When the authors asked which foods the women found off-putting, the most disgusting things were meat (that lair of microorganisms) followed by vegetables, coffee, tea (all of which are usually laced with secondary plant compounds) and alcohol (a teratogen).

The most important question for the theory, of those reviewed by Sherman and Flax, is the extent to which pregnancy sickness equates to better pregnancy outcomes. The results were mixed, and for that reason some scholars question the veracity of the Hook-Profet hypothesis. After performing an impressive meta-analysis using data from tens of thousands of pregnancies, the authors found that women who experienced nausea and vomiting were, just as Irving noticed back in 1940, significantly less likely to miscarry compared to women who had more comfortable pregnancies. On the other hand, there was no clear relationship between morning sickness and birth defects, which, at least on the surface, poses problems for the protection model. In fact, although the causality is unclear, women who were prescribed antihistamines (which happen to have an anti-nausea effect) for varying reasons during their first trimesters were statistically less likely to have children born with birth defects. (The use of thalidomide in the 1950s to suppress pregnancy sickness resulted in a notorious teratogenic catastrophe, however.) Given that these medicated women did not have the proposed protective benefits of morning sickness, and yet had healthy babies still—and perhaps even healthier babies than their nauseated cohorts—these findings fail to support the Hook-Profet model. In such cases, however, it’s often difficult to rule out other confounds that often go along with prescription drugs, such as maternal socioeconomic status and related access to prenatal health care, which may also underlie this difference in infant health.


There’s another question that cannot be answered comfortably by the protection model, and that is simply why, if it is indeed an evolutionary adaptation, does pregnancy sickness not occur in all (or at least, almost all) pregnant women? Women who neither gag nor barf in any substantive way during their first trimester may be in the minority, but they’re not a small minority. Profet and others didn’t ignore this lack of universality, and they postulated some factors that may account for individual differences, yet the absence of morning sickness in so many women (even within the same society and with very similar diets) is difficult to reconcile with the strong adaptationist protection model.

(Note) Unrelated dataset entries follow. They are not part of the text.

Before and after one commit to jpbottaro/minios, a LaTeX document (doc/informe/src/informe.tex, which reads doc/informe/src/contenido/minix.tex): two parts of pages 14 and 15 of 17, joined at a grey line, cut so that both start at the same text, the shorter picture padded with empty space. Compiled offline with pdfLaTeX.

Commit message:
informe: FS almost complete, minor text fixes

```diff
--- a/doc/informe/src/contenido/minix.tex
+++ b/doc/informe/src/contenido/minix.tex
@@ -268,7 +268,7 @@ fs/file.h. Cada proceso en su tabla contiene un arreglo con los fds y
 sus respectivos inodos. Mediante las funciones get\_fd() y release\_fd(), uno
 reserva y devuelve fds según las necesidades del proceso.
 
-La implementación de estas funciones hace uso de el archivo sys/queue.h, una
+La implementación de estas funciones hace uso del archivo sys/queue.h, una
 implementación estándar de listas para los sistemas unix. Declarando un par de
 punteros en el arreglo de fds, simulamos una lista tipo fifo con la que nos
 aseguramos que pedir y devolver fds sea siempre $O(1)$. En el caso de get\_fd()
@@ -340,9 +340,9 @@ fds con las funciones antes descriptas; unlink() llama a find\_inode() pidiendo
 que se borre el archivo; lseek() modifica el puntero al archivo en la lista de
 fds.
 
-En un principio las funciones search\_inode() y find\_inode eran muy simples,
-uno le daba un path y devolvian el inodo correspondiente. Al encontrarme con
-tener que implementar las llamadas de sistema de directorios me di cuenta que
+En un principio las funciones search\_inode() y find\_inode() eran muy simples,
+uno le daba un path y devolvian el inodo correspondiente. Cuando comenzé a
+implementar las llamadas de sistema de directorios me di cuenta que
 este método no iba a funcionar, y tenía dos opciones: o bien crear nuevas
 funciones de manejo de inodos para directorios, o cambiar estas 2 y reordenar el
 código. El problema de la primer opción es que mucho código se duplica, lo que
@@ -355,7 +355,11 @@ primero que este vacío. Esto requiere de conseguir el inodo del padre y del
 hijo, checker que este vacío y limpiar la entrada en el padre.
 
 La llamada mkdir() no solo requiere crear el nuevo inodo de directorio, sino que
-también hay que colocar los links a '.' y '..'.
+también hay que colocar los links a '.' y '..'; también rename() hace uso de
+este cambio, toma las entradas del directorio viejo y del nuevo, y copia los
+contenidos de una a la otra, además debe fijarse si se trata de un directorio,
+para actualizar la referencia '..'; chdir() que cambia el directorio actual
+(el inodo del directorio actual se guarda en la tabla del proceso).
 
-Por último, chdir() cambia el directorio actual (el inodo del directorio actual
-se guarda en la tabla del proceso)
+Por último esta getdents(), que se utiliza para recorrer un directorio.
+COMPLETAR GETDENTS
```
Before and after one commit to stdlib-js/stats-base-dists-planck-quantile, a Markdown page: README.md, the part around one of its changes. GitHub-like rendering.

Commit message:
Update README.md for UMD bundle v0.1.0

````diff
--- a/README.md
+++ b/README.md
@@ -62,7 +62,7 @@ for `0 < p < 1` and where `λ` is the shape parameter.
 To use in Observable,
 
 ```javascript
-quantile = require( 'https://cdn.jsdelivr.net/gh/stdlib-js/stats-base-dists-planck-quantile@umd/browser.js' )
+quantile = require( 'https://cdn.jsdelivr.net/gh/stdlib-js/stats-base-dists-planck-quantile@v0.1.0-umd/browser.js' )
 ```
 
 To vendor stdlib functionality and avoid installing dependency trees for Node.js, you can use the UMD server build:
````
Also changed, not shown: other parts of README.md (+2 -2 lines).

One scientist who has begun poking holes in the Hook-Profet hypothesis and piecing together an alternative theory is SUNY-Albany psychologist Gordon Gallup. (Full disclosure: Gallup and I are like-minded, and I’m often partial to his ideas. I even gave his work on human penis adaptations the titular spot in my new essay collection.) Gallup claims that even the best evidence of categorical food aversions in early pregnancy is not, in fact, as compelling as it’s usually made out to be.

First, pregnant women aren’t the only ones to say that animal products such as meat, fish, poultry, and eggs are the most disgusting foodstuffs—nonpregnant women answer surveys the same way. Also, the embryo-protection account doesn’t really distinguish between the relative dangers of the two main food categories—both plant toxins and meat-borne pathogens, after all, can disrupt organogenesis and make the immunosuppressed mother ill. But it’s also common for women to report meat cravings during this period, much more so than they do for vegetables. Furthermore, there is conflicting evidence regarding the universality of these aversion patterns; women in some cultures may actually be more likely to develop morning sickness to common starch-based carbohydrates that have a low potential for toxicity.

Another problem for the Hook-Profet model, Gallup argues, is the fact that the evidence for pregnancy nausea and vomiting in other species is extremely weak, at best. Not only would similar selection pressures have been operating on the evolution of other species’ pregnancies for exactly the same reasons, more importantly, it’s unlikely to have arisen for the first time in hominids without some phylogenetic precedent that can still be easily observed in modern nonhuman animals. Yet nausea and vomiting in pregnancy have only been reported—and anecdotally so—in two other species: domestic dogs and rhesus macaques.